Tracking and tracing

Among the most vital elements of the COVID-19 response strategies is tracking and tracing. The ability to establish high virus density zones and isolate them is key to winning the fight against the virus’ spread. And digital tools are playing a crucial role here, too.

The Chinese government recently released a new app to help people find out if they have been exposed to COVID-19. Users can access the app through social media platforms like WeChat, Alipay and QQ and, by registering their phone numbers, names and IDs, find out if they have come in close contact to confirmed or suspected cases. India launched a similar app, Corona Tracker, in early May.

Orange has worked on a similar project in France, providing expertise to the development and distribution of the StopCovid app. The initiative is designed to support healthcare professionals and public services via a mobile app. The app was released in Android and iPhone stores in June.

Enabling healthcare professionals and facilities

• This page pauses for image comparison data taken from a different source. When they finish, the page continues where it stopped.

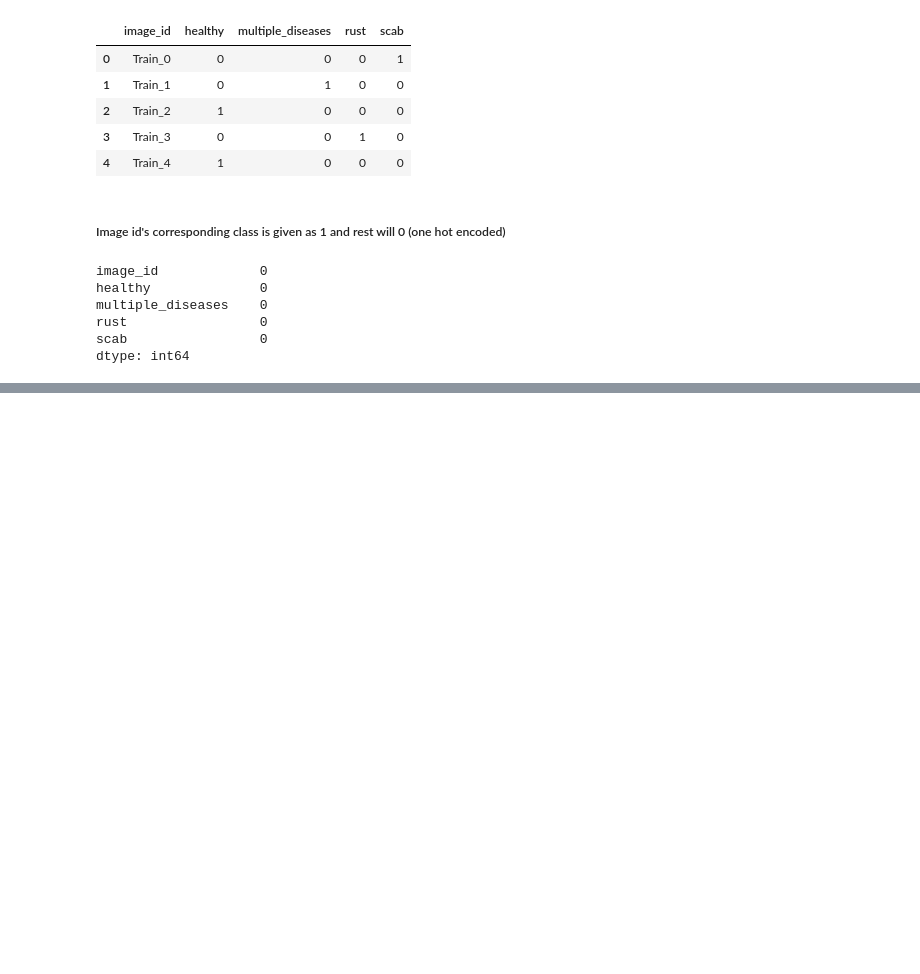
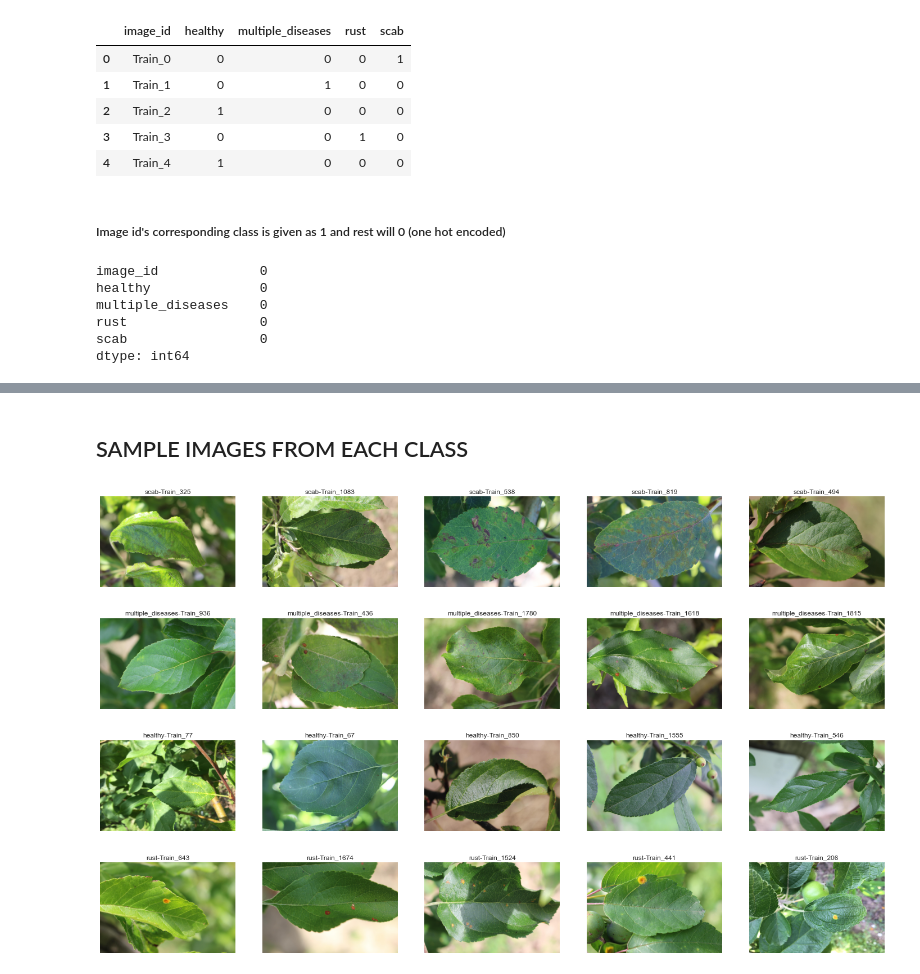
Before and after one commit to RamjiB/Plant-Pathology, a Jupyter notebook: EDA.ipynb, the cells around one changed output, grey strips where cells are left out. Drawn from its saved outputs; the diff is of its cells as text; code cells hidden in the pictures; blank space fills up the shorter version.

```diff
--- a/EDA.ipynb
+++ b/EDA.ipynb
@@ -37,0 +47,19 @@ train_df['class'] = np.argmax(train_df.ilo)
+# %% [markdown]
+## SAMPLE IMAGES FROM EACH CLASS
+# %%
+np.random.seed(32)
+for class_name in train_df['class'].unique():
+    idxs = np.random.choice(train_df[train_df['class'] == class_name]['image_id'],size=5,replace=False)
+    plt.figure(figsize=(25,5))
+    for i,image_name in enumerate(idxs):
+        plt.subplot(1,5,i+1)
+        img = plt.imread(os.path.join('images/',image_name+'.jpg'))
+        plt.imshow(img)
+        plt.axis('off')
+        plt.title(class_name+'-'+image_name)
+    plt.show()
+# %% [output]
+[figure, added]
+[figure, added]
+[figure, added]
+[figure, added]
```
Also changed, not shown: parts of 4 cells of this notebook.
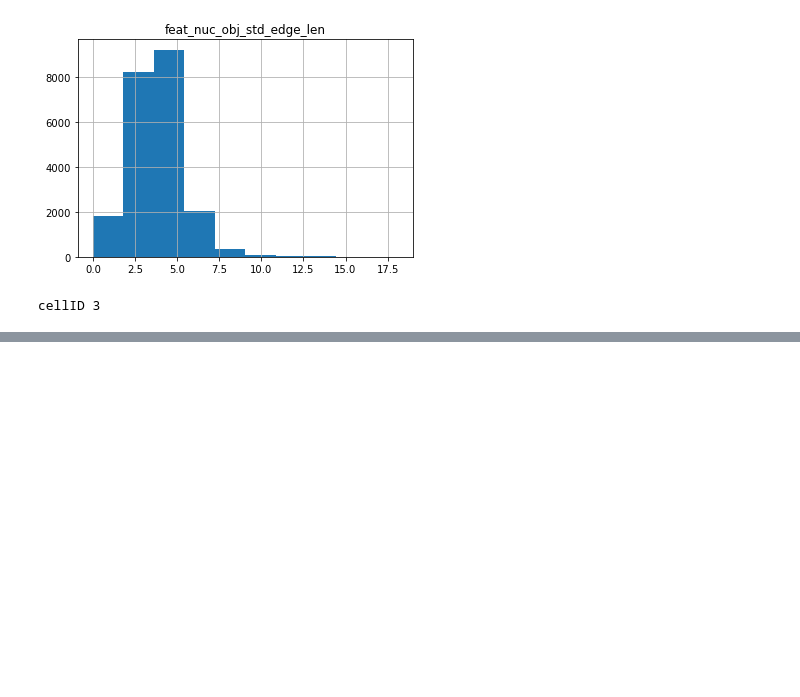
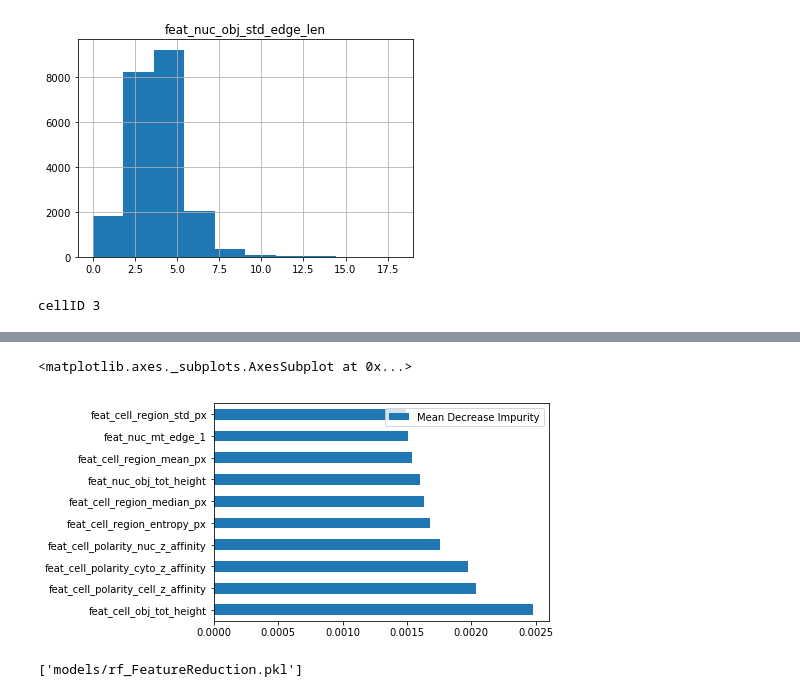
Before and after one commit to sdmirch/structure_prediction, a Jupyter notebook: EDA.ipynb, the cells around one changed output, grey strips where cells are left out. Drawn from its saved outputs; the diff is of its cells as text; code cells hidden in the pictures; blank space fills up the shorter version.

Commit message:
feature reduction via random forest analysis

```diff
--- a/EDA.ipynb
+++ b/EDA.ipynb
@@ -156,0 +128,5 @@ ax.set_ylabel("4th Principal Component")
+# %%
+rf = RandomForestClassifier(n_estimators=1000,
+                           max_features='auto',
+                           random_state=0)
+rf.fit(df_features, y)
@@ -156,0 +140,5 @@ ax.set_ylabel("4th Principal Component")
+# %%
+feat_scores = pd.DataFrame({'Mean Decrease Impurity' : rf.feature_importances_},
+                           index=df_features.columns)
+feat_scores = feat_scores.sort_values(by='Mean Decrease Impurity', ascending=False)
+feat_scores[0:10]
@@ -156,0 +157,10 @@ ax.set_ylabel("4th Principal Component")
+# %%
+# Plot the feature importance: mean decrease in impurity
+feat_scores[0:10].plot(kind='barh')
+# %% [output]
+<matplotlib.axes._subplots.AxesSubplot at 0x...>
+[figure, added]
+# %%
+joblib.dump(rf, 'models/rf_FeatureReduction.pkl')
+# %% [output]
+['models/rf_FeatureReduction.pkl']
```
Also changed, not shown: parts of 15 cells of this notebook.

In France and around the world, Orange has been helping health services do their jobs by providing them with reliable, efficient technologies and tools that can help them manage the COVID-19 emergency. Since the crisis began, Orange vastly increased capacity in its network to enable additional telephone channels and facilitate access to emergency medical services. Orange has also provided French hospitals with platforms that let them send out mass texts and emails to health staff.

Furthermore, Orange Healthcare teams are deploying new data management tools that can help with patient care. According to Éric Pieuchot, Managing Director of Orange Healthcare, “Hospitals can share the number of available intensive care beds with regional health authorities. Deploying new cloud capabilities also enables secure hosting platforms to be installed for medical imaging.” On top of this, to help overworked medical teams and ease patient waiting times, Orange has deployed connected medical devices like Patient Connect to facilitate patient monitoring. The solution feeds data provided by electrocardiograms or oxygen pumps into a single screen.

Demand for digital tools has surged during the COVID-19 crisis and is helping healthcare professionals manage the response. Ben Davison, NHS Digital’s Executive Director for Product Development, said: “These are unprecedented times, and with social distancing now the norm for everyone, we’re really starting to see digital technologies come to the fore. Technology is making it possible for doctors, nurses and other health professionals to continue to deliver care remotely where possible and freeing up time for those patients who need face-to-face care.”

Read how Orange teams are mobilized to support hospitals and develop a contract tracing app for France.

Steve Harris

I’ve been writing about technology for around 15 years and today focus mainly on all things telecoms - next generation networks, mobile, cloud computing and plenty more. For Futurity Media I am based in the Asia-Pacific region and keep a close eye on all things tech happening in that exciting part of the world.